● **DATA SUPPLIED**

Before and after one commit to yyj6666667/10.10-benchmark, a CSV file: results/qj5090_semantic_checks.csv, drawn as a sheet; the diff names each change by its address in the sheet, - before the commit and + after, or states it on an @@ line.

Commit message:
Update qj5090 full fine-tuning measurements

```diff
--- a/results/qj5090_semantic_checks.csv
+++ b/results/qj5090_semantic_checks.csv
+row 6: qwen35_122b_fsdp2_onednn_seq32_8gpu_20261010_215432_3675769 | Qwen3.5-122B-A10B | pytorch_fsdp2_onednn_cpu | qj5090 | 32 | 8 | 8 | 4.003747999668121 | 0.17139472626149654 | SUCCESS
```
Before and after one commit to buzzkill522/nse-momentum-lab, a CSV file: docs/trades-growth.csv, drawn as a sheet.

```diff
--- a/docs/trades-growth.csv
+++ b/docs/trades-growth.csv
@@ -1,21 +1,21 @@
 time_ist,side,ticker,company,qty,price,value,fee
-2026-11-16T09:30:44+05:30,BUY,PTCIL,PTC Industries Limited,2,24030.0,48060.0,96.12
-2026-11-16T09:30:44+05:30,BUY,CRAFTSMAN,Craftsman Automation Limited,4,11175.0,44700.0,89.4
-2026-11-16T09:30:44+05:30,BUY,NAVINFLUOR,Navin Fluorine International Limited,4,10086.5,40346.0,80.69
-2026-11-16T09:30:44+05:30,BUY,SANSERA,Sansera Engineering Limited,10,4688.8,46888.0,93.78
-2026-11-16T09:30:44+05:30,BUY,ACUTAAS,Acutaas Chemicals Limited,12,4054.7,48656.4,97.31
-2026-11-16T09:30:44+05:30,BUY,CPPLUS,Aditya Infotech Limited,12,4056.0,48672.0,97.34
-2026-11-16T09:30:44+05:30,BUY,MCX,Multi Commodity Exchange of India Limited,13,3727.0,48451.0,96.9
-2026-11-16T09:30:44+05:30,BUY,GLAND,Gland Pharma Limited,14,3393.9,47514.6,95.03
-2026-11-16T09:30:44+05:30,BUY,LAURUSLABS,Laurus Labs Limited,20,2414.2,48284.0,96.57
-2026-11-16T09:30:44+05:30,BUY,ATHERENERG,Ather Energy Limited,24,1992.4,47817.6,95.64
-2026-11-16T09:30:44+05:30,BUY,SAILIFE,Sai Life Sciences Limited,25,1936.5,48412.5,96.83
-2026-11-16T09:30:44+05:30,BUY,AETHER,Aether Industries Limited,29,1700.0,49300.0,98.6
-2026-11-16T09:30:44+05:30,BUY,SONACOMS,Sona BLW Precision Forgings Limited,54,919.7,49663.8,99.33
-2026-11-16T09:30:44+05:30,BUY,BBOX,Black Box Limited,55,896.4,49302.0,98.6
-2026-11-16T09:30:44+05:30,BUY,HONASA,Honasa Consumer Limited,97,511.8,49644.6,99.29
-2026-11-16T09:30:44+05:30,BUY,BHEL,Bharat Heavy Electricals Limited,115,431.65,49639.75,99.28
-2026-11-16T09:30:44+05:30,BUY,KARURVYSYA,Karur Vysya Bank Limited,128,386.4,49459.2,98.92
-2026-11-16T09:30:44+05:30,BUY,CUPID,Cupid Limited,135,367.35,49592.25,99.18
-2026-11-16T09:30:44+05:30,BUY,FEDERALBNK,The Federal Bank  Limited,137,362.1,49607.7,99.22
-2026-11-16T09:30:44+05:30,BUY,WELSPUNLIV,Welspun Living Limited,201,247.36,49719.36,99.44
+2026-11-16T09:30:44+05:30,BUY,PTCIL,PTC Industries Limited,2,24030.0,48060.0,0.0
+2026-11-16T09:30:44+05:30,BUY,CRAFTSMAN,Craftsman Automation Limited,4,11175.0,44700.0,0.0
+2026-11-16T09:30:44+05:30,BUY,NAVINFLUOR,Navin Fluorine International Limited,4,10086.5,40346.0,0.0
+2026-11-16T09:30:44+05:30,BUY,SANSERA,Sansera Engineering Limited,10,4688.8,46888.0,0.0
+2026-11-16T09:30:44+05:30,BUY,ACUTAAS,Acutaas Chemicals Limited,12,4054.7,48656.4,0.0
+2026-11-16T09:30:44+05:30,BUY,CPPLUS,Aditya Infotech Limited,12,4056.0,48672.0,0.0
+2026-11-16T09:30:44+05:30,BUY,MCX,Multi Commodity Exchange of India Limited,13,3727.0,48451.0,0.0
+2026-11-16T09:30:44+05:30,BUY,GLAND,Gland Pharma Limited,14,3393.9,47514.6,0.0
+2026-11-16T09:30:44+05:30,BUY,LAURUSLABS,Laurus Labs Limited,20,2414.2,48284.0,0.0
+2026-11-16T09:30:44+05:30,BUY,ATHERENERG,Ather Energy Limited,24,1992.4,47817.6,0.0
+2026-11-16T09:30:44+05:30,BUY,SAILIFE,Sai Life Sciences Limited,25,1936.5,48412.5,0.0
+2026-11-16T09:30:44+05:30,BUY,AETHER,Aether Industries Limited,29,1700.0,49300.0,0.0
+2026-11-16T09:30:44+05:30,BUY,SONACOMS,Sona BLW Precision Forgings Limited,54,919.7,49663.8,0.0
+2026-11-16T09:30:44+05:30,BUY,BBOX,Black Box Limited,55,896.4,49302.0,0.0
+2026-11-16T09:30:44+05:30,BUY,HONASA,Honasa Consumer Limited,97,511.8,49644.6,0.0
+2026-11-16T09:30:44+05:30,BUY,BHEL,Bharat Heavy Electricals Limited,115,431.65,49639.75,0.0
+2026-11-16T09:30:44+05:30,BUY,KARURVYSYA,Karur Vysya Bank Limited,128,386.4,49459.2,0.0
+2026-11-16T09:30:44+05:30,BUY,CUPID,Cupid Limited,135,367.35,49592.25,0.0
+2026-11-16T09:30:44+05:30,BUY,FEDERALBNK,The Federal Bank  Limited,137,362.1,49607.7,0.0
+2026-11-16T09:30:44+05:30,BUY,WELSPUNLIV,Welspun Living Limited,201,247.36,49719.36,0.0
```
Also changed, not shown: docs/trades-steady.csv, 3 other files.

● **WHAT IS REQUIRED**
Return an exact copy of the listing.

● **RESPONSE TO THIS TASK**
Before and after one commit to yyj6666667/10.10-benchmark, a CSV file: results/qj5090_semantic_checks.csv, drawn as a sheet; the diff names each change by its address in the sheet, - before the commit and + after, or states it on an @@ line.

Commit message:
Update qj5090 full fine-tuning measurements

```diff
--- a/results/qj5090_semantic_checks.csv
+++ b/results/qj5090_semantic_checks.csv
+row 6: qwen35_122b_fsdp2_onednn_seq32_8gpu_20261010_215432_3675769 | Qwen3.5-122B-A10B | pytorch_fsdp2_onednn_cpu | qj5090 | 32 | 8 | 8 | 4.003747999668121 | 0.17139472626149654 | SUCCESS
```
Before and after one commit to buzzkill522/nse-momentum-lab, a CSV file: docs/trades-growth.csv, drawn as a sheet.

```diff
--- a/docs/trades-growth.csv
+++ b/docs/trades-growth.csv
@@ -1,21 +1,21 @@
 time_ist,side,ticker,company,qty,price,value,fee
-2026-11-16T09:30:44+05:30,BUY,PTCIL,PTC Industries Limited,2,24030.0,48060.0,96.12
-2026-11-16T09:30:44+05:30,BUY,CRAFTSMAN,Craftsman Automation Limited,4,11175.0,44700.0,89.4
-2026-11-16T09:30:44+05:30,BUY,NAVINFLUOR,Navin Fluorine International Limited,4,10086.5,40346.0,80.69
-2026-11-16T09:30:44+05:30,BUY,SANSERA,Sansera Engineering Limited,10,4688.8,46888.0,93.78
-2026-11-16T09:30:44+05:30,BUY,ACUTAAS,Acutaas Chemicals Limited,12,4054.7,48656.4,97.31
-2026-11-16T09:30:44+05:30,BUY,CPPLUS,Aditya Infotech Limited,12,4056.0,48672.0,97.34
-2026-11-16T09:30:44+05:30,BUY,MCX,Multi Commodity Exchange of India Limited,13,3727.0,48451.0,96.9
-2026-11-16T09:30:44+05:30,BUY,GLAND,Gland Pharma Limited,14,3393.9,47514.6,95.03
-2026-11-16T09:30:44+05:30,BUY,LAURUSLABS,Laurus Labs Limited,20,2414.2,48284.0,96.57
-2026-11-16T09:30:44+05:30,BUY,ATHERENERG,Ather Energy Limited,24,1992.4,47817.6,95.64
-2026-11-16T09:30:44+05:30,BUY,SAILIFE,Sai Life Sciences Limited,25,1936.5,48412.5,96.83
-2026-11-16T09:30:44+05:30,BUY,AETHER,Aether Industries Limited,29,1700.0,49300.0,98.6
-2026-11-16T09:30:44+05:30,BUY,SONACOMS,Sona BLW Precision Forgings Limited,54,919.7,49663.8,99.33
-2026-11-16T09:30:44+05:30,BUY,BBOX,Black Box Limited,55,896.4,49302.0,98.6
-2026-11-16T09:30:44+05:30,BUY,HONASA,Honasa Consumer Limited,97,511.8,49644.6,99.29
-2026-11-16T09:30:44+05:30,BUY,BHEL,Bharat Heavy Electricals Limited,115,431.65,49639.75,99.28
-2026-11-16T09:30:44+05:30,BUY,KARURVYSYA,Karur Vysya Bank Limited,128,386.4,49459.2,98.92
-2026-11-16T09:30:44+05:30,BUY,CUPID,Cupid Limited,135,367.35,49592.25,99.18
-2026-11-16T09:30:44+05:30,BUY,FEDERALBNK,The Federal Bank  Limited,137,362.1,49607.7,99.22
-2026-11-16T09:30:44+05:30,BUY,WELSPUNLIV,Welspun Living Limited,201,247.36,49719.36,99.44
+2026-11-16T09:30:44+05:30,BUY,PTCIL,PTC Industries Limited,2,24030.0,48060.0,0.0
+2026-11-16T09:30:44+05:30,BUY,CRAFTSMAN,Craftsman Automation Limited,4,11175.0,44700.0,0.0
+2026-11-16T09:30:44+05:30,BUY,NAVINFLUOR,Navin Fluorine International Limited,4,10086.5,40346.0,0.0
+2026-11-16T09:30:44+05:30,BUY,SANSERA,Sansera Engineering Limited,10,4688.8,46888.0,0.0
+2026-11-16T09:30:44+05:30,BUY,ACUTAAS,Acutaas Chemicals Limited,12,4054.7,48656.4,0.0
+2026-11-16T09:30:44+05:30,BUY,CPPLUS,Aditya Infotech Limited,12,4056.0,48672.0,0.0
+2026-11-16T09:30:44+05:30,BUY,MCX,Multi Commodity Exchange of India Limited,13,3727.0,48451.0,0.0
+2026-11-16T09:30:44+05:30,BUY,GLAND,Gland Pharma Limited,14,3393.9,47514.6,0.0
+2026-11-16T09:30:44+05:30,BUY,LAURUSLABS,Laurus Labs Limited,20,2414.2,48284.0,0.0
+2026-11-16T09:30:44+05:30,BUY,ATHERENERG,Ather Energy Limited,24,1992.4,47817.6,0.0
+2026-11-16T09:30:44+05:30,BUY,SAILIFE,Sai Life Sciences Limited,25,1936.5,48412.5,0.0
+2026-11-16T09:30:44+05:30,BUY,AETHER,Aether Industries Limited,29,1700.0,49300.0,0.0
+2026-11-16T09:30:44+05:30,BUY,SONACOMS,Sona BLW Precision Forgings Limited,54,919.7,49663.8,0.0
+2026-11-16T09:30:44+05:30,BUY,BBOX,Black Box Limited,55,896.4,49302.0,0.0
+2026-11-16T09:30:44+05:30,BUY,HONASA,Honasa Consumer Limited,97,511.8,49644.6,0.0
+2026-11-16T09:30:44+05:30,BUY,BHEL,Bharat Heavy Electricals Limited,115,431.65,49639.75,0.0
+2026-11-16T09:30:44+05:30,BUY,KARURVYSYA,Karur Vysya Bank Limited,128,386.4,49459.2,0.0
+2026-11-16T09:30:44+05:30,BUY,CUPID,Cupid Limited,135,367.35,49592.25,0.0
+2026-11-16T09:30:44+05:30,BUY,FEDERALBNK,The Federal Bank  Limited,137,362.1,49607.7,0.0
+2026-11-16T09:30:44+05:30,BUY,WELSPUNLIV,Welspun Living Limited,201,247.36,49719.36,0.0
```
Also changed, not shown: docs/trades-steady.csv, 3 other files.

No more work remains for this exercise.